- WHAT TO DO:
Copy every line of the records below that holds the word "double".

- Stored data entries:

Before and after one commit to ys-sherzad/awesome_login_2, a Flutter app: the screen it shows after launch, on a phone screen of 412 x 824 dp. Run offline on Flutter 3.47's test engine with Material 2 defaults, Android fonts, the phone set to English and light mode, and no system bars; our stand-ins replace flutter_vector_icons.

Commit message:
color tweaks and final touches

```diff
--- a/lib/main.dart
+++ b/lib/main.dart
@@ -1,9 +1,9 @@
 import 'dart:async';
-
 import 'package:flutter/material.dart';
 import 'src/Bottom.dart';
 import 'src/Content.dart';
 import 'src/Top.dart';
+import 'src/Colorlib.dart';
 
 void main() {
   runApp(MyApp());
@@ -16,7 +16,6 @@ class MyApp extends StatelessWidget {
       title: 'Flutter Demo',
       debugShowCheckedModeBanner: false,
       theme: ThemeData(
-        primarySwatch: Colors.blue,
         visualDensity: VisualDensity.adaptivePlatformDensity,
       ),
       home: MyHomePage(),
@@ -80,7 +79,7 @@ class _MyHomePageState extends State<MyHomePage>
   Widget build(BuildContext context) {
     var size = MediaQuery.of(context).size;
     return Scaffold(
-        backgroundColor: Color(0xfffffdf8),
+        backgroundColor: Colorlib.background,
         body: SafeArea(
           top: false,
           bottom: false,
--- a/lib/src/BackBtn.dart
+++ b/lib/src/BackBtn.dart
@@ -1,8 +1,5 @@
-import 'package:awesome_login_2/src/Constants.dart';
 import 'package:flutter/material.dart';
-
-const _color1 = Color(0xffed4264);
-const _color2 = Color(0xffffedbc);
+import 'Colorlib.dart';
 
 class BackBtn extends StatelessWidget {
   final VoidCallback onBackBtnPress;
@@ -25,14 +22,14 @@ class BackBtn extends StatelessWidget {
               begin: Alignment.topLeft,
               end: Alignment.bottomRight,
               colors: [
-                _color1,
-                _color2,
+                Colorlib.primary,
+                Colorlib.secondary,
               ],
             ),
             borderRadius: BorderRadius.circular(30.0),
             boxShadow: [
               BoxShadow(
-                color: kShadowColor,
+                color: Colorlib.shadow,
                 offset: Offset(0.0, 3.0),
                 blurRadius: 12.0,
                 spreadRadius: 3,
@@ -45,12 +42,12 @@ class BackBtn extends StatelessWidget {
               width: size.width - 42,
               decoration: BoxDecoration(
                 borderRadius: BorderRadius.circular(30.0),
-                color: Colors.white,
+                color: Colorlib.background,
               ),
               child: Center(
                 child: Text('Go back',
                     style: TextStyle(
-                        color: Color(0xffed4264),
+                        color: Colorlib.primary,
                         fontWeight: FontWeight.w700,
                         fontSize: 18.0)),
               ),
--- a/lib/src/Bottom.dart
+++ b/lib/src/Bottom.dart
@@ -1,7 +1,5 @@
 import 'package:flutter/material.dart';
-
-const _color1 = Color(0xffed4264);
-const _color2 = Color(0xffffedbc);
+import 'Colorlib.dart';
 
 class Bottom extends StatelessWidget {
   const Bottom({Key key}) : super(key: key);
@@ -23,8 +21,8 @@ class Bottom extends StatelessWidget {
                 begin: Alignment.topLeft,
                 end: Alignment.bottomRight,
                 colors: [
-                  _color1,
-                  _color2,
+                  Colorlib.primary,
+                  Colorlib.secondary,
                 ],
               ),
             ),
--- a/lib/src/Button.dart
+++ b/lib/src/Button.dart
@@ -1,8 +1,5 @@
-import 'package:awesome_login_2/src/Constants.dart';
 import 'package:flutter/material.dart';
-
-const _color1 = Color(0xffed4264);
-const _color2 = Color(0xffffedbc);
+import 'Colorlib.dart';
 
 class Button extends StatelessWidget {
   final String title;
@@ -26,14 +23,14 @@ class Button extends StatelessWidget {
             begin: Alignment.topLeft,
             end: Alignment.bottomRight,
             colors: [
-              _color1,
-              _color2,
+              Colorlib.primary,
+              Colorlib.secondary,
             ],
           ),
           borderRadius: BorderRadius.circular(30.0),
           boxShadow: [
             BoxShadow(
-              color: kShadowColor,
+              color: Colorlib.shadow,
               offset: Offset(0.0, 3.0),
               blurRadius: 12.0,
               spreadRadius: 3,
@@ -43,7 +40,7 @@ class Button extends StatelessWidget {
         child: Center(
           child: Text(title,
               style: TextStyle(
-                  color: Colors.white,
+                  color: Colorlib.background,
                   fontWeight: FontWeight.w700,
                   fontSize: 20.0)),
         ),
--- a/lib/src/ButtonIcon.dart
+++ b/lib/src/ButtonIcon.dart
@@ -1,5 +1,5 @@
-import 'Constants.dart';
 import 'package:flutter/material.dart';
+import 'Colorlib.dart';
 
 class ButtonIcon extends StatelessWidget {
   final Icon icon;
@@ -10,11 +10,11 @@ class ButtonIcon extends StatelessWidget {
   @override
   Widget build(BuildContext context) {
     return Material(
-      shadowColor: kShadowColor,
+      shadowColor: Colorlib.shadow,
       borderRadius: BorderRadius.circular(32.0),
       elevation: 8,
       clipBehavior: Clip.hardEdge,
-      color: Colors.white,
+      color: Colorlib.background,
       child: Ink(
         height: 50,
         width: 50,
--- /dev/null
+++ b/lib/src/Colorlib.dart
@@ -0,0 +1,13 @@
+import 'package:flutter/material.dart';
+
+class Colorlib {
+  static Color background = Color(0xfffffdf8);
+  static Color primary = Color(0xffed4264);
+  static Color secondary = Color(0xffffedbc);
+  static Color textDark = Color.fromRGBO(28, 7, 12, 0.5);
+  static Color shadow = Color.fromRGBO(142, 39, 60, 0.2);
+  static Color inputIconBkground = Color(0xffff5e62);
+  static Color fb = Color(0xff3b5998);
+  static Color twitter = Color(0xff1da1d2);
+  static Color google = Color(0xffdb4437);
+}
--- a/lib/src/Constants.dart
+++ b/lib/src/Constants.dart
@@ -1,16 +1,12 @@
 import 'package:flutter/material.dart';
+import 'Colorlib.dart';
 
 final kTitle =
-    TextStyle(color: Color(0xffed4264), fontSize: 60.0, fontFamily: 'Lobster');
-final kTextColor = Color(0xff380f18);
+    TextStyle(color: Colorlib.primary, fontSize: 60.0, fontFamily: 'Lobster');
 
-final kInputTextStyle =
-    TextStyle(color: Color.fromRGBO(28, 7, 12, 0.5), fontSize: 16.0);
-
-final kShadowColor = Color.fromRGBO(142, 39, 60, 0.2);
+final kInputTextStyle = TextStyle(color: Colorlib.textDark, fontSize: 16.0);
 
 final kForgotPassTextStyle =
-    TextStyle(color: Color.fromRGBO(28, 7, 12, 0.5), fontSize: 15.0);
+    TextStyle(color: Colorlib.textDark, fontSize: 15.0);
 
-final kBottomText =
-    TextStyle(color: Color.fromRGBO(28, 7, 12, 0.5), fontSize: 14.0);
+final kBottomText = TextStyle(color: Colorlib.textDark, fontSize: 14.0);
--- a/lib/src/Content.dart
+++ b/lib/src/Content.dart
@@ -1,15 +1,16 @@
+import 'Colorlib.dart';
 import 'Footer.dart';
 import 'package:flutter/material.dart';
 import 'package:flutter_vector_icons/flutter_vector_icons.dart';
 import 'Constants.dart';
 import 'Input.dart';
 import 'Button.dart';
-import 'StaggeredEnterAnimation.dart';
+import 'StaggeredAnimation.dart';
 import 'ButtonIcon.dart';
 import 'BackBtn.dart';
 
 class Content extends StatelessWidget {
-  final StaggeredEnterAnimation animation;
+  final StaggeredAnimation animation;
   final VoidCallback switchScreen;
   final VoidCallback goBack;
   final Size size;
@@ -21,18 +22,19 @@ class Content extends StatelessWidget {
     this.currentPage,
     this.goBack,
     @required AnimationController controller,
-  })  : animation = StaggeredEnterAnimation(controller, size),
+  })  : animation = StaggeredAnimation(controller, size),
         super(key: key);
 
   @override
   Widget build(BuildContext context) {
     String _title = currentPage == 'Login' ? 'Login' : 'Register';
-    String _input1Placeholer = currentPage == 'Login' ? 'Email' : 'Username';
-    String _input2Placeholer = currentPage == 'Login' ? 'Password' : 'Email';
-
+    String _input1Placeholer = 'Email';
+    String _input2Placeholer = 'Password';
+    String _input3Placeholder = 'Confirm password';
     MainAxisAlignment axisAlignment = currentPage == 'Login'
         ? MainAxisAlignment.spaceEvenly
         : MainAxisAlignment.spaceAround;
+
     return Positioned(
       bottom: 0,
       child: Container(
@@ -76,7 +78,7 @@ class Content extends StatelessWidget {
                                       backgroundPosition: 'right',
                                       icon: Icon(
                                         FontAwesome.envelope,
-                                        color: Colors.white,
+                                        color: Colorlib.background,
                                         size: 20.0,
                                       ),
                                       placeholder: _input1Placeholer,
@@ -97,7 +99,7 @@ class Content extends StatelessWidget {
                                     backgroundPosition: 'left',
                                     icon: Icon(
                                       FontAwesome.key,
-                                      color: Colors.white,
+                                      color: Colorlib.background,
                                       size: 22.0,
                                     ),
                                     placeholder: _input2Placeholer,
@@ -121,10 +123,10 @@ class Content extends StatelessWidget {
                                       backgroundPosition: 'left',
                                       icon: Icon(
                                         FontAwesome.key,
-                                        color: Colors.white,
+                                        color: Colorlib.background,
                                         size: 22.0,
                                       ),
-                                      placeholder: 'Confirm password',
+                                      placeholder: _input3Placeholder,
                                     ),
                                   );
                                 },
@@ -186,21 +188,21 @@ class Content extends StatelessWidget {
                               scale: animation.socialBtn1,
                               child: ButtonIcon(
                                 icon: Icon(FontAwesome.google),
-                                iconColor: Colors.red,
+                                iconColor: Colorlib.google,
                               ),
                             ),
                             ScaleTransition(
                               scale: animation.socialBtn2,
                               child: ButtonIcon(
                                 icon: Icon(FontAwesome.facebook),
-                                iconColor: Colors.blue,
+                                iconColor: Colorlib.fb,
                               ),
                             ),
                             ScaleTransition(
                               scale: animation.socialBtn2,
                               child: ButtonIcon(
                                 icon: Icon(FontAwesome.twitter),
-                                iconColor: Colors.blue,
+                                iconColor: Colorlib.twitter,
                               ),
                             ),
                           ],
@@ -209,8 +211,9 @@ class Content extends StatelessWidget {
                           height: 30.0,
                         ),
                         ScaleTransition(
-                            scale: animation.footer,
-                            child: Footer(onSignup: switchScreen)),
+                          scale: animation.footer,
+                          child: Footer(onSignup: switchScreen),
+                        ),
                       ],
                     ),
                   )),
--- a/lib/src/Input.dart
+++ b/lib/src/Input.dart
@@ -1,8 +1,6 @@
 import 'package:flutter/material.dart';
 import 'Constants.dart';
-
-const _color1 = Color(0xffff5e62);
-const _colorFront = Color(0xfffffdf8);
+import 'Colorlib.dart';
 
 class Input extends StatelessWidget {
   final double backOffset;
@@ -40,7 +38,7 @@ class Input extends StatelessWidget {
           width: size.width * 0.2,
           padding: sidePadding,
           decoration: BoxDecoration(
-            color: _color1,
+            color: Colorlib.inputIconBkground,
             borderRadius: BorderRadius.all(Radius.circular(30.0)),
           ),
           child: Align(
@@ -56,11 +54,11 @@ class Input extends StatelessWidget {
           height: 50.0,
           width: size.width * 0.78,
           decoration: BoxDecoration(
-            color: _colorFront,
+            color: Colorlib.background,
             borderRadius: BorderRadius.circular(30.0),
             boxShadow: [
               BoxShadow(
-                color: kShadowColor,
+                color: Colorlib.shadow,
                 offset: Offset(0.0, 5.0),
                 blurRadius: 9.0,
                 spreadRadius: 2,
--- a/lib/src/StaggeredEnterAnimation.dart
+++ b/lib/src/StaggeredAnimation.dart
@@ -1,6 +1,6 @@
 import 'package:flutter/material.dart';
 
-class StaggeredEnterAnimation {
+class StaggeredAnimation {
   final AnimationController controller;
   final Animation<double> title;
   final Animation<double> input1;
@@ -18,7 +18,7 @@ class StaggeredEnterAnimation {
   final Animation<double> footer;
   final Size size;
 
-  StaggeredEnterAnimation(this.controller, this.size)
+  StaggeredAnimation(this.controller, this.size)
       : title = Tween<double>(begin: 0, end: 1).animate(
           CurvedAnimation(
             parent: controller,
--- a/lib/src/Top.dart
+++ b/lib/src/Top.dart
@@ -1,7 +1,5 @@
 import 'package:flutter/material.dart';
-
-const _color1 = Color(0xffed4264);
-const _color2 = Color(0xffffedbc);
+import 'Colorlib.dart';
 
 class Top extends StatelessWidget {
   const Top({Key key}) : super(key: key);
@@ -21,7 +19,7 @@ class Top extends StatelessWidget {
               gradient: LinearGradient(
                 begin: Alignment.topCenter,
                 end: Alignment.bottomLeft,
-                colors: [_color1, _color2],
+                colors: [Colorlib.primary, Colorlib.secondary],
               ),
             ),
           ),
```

- TASK OUTPUT:
   final double backOffset;
   final Animation<double> title;
   final Animation<double> input1;
   final Animation<double> footer;
       : title = Tween<double>(begin: 0, end: 1).animate(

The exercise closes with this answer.